Stored items:
· · · ·

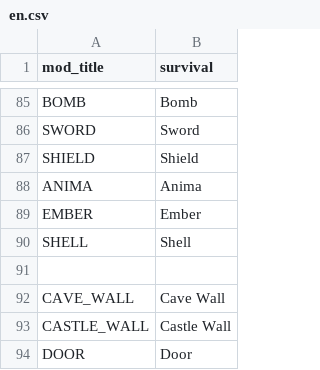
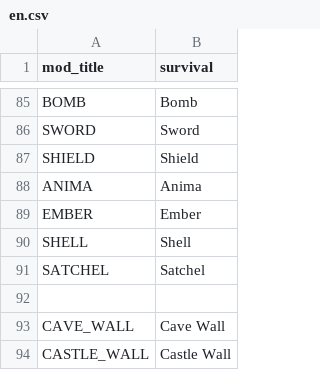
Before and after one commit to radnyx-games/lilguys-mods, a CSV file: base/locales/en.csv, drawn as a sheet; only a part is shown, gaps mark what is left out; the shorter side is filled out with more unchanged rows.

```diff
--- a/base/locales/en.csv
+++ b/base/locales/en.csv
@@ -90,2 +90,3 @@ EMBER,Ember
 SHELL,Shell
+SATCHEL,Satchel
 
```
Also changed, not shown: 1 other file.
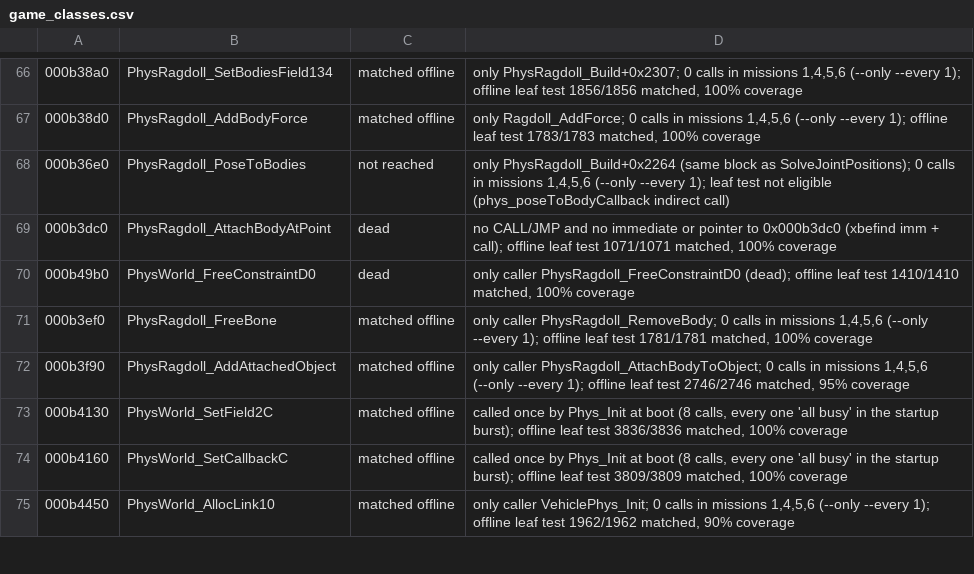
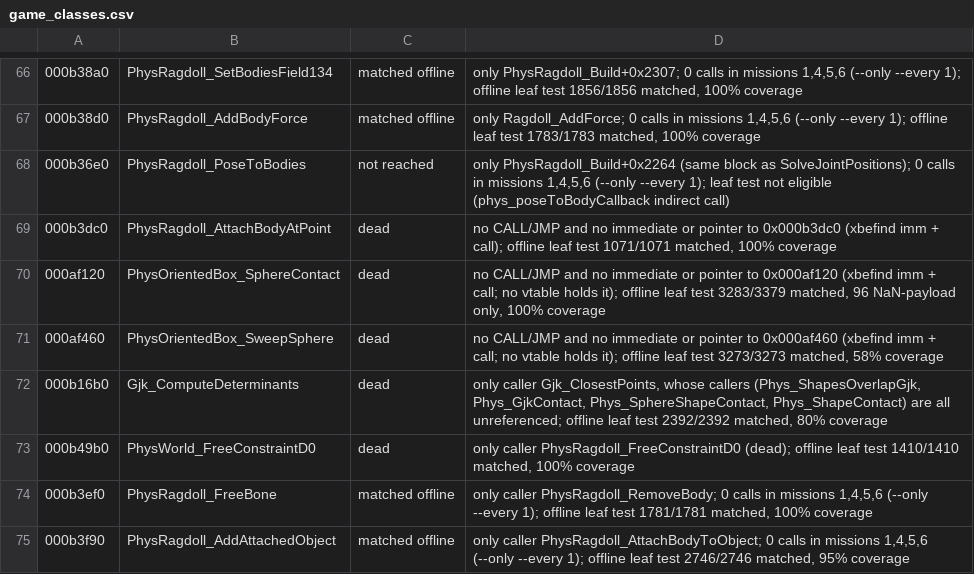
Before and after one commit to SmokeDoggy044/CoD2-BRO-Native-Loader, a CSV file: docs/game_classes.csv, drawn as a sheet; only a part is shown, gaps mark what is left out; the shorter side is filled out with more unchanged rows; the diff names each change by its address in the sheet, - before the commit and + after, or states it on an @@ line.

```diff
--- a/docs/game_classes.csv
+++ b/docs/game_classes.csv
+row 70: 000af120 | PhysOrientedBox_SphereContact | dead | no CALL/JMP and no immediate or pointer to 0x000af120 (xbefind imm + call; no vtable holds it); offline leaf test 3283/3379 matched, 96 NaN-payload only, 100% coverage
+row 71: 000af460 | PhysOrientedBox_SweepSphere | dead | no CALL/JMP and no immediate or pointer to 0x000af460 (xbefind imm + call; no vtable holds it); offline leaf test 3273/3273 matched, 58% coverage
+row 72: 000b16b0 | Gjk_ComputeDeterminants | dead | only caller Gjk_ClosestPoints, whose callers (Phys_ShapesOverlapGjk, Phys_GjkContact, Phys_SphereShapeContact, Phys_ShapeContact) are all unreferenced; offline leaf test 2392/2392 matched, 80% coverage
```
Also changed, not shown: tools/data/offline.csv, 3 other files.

· · · ·

Restate the records in full and word for word, but keep the pictures out.

Before and after one commit to radnyx-games/lilguys-mods, a CSV file: base/locales/en.csv, drawn as a sheet; only a part is shown, gaps mark what is left out; the shorter side is filled out with more unchanged rows.

```diff
--- a/base/locales/en.csv
+++ b/base/locales/en.csv
@@ -90,2 +90,3 @@ EMBER,Ember
 SHELL,Shell
+SATCHEL,Satchel
 
```
Also changed, not shown: 1 other file.
Before and after one commit to SmokeDoggy044/CoD2-BRO-Native-Loader, a CSV file: docs/game_classes.csv, drawn as a sheet; only a part is shown, gaps mark what is left out; the shorter side is filled out with more unchanged rows; the diff names each change by its address in the sheet, - before the commit and + after, or states it on an @@ line.

```diff
--- a/docs/game_classes.csv
+++ b/docs/game_classes.csv
+row 70: 000af120 | PhysOrientedBox_SphereContact | dead | no CALL/JMP and no immediate or pointer to 0x000af120 (xbefind imm + call; no vtable holds it); offline leaf test 3283/3379 matched, 96 NaN-payload only, 100% coverage
+row 71: 000af460 | PhysOrientedBox_SweepSphere | dead | no CALL/JMP and no immediate or pointer to 0x000af460 (xbefind imm + call; no vtable holds it); offline leaf test 3273/3273 matched, 58% coverage
+row 72: 000b16b0 | Gjk_ComputeDeterminants | dead | only caller Gjk_ClosestPoints, whose callers (Phys_ShapesOverlapGjk, Phys_GjkContact, Phys_SphereShapeContact, Phys_ShapeContact) are all unreferenced; offline leaf test 2392/2392 matched, 80% coverage
```
Also changed, not shown: tools/data/offline.csv, 3 other files.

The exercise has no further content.